• [WHAT IS NEEDED] Below are the records; restate all of them exactly.

········

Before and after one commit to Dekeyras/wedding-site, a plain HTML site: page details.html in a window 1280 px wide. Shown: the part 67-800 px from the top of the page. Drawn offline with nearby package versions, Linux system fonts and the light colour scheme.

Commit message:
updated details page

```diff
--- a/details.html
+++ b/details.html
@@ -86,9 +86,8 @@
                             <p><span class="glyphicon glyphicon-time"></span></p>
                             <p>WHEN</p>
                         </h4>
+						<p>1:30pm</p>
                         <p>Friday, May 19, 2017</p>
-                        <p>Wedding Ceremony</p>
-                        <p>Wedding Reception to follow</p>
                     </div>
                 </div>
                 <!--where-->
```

········

• [TASK SOLUTION]
Before and after one commit to Dekeyras/wedding-site, a plain HTML site: page details.html in a window 1280 px wide. Shown: the part 67-800 px from the top of the page. Drawn offline with nearby package versions, Linux system fonts and the light colour scheme.

Commit message:
updated details page

```diff
--- a/details.html
+++ b/details.html
@@ -86,9 +86,8 @@
                             <p><span class="glyphicon glyphicon-time"></span></p>
                             <p>WHEN</p>
                         </h4>
+						<p>1:30pm</p>
                         <p>Friday, May 19, 2017</p>
-                        <p>Wedding Ceremony</p>
-                        <p>Wedding Reception to follow</p>
                     </div>
                 </div>
                 <!--where-->
```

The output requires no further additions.